Thurston Moore started a band and played a show. It was all whirlwind, heat and flash.
The former Sonic Youth frontman brought his new project, Thurston Moore Band, to the stage last night as part of the #BoldlyGo concert series, presented by Norton and Pandora. In celebration of their new record, The Best Day, an intimate audience of Pandora listeners was invited to Webster Hall’s private Marlin Room and treated to an open bar and limited-edition posters from the band.
The space was decked out with chic couches, a formal press wall, and lots of elegant brand placement. Whether you were entering, exiting, or just walking across the room, you were constantly required to flash your VIP pass to the security guards stationed about, which added to the exclusive feel.
Trying to write out a setlist for Thurston Moore Band is like trying to put toothpaste back into the tube. Snippets of verses ooze into freeform solos, new ideas bleed through every note, and the next song slides into place right when you least expect it. At the gooey center of it all, they performed “Forevermore,” “Speak to the Wild,” “Germs Burn,” “Detonation,” “Fri/End,” and a 30-minute encore of “Pretty Bad” and “Ono Soul.”
Rather than basking in the wild applause or launching into a song, they started off with the kind of attentive tuning you would hear from a professional orchestra. They weren’t afraid to take their time warming up, because they weren’t really there to put on a show. They were there to play music.
With flannel shirts and mussed hair, Thurston Moore Band almost had that boy-next-door-who-plays-in-that-garage-band look. But their sound was dead opposite, a powerhouse of intricate guitar work and focused musicality.
The juxtaposition was fascinating. Each member presented their skills so nonchalantly that it was less like they were blasting it at you from a stage and more like they were passing you a note in math class. Even after the lengthy jam session, fans were thirsting for more.
“The crowd seemed very attentive,” guitarist James Sedwards told FDRMX after their performance. “They definitely seemed to be watching and listening as opposed to just being there to be seen, or to try to be cool.”

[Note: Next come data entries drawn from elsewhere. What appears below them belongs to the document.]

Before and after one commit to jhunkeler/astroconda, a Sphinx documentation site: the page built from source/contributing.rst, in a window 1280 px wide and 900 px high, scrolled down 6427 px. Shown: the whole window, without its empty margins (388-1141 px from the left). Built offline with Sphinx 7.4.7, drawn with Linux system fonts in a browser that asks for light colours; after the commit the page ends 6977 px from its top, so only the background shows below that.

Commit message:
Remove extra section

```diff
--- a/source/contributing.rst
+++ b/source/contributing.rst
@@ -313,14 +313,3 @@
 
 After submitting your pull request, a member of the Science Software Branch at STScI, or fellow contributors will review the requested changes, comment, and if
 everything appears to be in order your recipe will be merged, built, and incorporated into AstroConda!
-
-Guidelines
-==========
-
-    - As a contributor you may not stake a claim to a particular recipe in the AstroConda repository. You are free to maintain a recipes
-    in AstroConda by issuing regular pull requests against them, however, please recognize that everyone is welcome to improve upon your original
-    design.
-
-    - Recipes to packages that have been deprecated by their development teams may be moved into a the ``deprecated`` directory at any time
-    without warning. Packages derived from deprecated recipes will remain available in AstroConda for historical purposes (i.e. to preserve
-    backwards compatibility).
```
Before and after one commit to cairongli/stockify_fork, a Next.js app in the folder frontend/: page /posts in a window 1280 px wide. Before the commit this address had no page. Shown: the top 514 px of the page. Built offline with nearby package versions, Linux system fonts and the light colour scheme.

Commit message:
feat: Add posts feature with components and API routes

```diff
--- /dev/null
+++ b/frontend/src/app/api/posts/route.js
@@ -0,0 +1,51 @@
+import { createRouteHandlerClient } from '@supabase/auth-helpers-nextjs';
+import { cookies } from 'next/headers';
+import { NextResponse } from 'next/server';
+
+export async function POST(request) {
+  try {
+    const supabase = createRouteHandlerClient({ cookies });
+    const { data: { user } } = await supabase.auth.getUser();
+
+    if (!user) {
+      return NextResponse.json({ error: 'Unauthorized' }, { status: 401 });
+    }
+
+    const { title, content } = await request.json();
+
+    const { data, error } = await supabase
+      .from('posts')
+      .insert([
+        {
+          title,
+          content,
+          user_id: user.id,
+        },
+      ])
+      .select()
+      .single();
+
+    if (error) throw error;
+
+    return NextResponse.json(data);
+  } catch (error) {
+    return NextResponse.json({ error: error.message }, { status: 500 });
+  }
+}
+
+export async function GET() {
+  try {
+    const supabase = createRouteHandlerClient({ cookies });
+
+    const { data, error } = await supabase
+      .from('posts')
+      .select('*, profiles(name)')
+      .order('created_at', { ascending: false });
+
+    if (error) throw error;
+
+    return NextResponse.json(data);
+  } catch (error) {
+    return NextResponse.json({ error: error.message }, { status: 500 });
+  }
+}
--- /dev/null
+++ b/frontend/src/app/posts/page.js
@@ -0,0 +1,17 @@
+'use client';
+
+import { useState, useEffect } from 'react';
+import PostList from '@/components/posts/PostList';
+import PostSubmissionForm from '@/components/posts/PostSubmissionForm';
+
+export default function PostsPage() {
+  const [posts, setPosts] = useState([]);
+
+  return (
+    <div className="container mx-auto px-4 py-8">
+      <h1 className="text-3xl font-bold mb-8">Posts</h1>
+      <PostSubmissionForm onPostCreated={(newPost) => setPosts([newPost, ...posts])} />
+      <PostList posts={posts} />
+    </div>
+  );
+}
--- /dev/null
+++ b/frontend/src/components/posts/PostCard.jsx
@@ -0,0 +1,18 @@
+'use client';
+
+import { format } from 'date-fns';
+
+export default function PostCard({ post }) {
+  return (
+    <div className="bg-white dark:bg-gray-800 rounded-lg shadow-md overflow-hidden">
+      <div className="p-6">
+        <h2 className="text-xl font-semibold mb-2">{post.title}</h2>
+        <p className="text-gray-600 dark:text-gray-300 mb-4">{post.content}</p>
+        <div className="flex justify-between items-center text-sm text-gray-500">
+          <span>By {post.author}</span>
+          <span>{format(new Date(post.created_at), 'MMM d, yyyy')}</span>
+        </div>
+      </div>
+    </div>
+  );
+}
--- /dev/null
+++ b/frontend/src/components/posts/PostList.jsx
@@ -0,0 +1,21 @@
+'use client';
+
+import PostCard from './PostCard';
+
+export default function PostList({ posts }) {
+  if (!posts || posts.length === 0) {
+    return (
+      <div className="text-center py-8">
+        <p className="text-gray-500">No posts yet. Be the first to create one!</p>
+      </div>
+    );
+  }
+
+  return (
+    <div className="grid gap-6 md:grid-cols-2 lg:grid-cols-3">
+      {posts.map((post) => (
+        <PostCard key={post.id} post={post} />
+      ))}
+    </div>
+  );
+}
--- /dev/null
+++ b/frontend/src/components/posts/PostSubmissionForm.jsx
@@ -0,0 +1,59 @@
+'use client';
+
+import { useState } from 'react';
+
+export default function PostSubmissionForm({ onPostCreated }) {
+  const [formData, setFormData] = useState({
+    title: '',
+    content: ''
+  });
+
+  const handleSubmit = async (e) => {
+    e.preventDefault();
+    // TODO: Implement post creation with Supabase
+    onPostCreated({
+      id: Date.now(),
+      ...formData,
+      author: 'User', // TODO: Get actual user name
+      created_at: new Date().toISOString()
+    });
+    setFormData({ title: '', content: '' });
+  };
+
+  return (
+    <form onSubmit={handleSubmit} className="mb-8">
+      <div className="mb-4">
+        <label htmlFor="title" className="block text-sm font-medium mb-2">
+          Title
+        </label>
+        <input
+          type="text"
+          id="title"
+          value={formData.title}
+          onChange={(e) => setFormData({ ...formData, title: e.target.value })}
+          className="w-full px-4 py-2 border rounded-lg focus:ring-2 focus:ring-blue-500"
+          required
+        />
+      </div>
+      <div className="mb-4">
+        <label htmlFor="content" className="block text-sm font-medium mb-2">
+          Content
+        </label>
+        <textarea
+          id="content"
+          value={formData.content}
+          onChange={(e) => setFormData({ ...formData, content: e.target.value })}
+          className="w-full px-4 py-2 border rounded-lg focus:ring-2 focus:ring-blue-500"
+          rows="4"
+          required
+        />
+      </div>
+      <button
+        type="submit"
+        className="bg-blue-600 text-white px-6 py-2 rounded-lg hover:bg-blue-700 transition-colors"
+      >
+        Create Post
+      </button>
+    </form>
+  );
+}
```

“No one seemed to be reacting like ‘I wonder what this is.’ It’s like they knew what they were getting into.”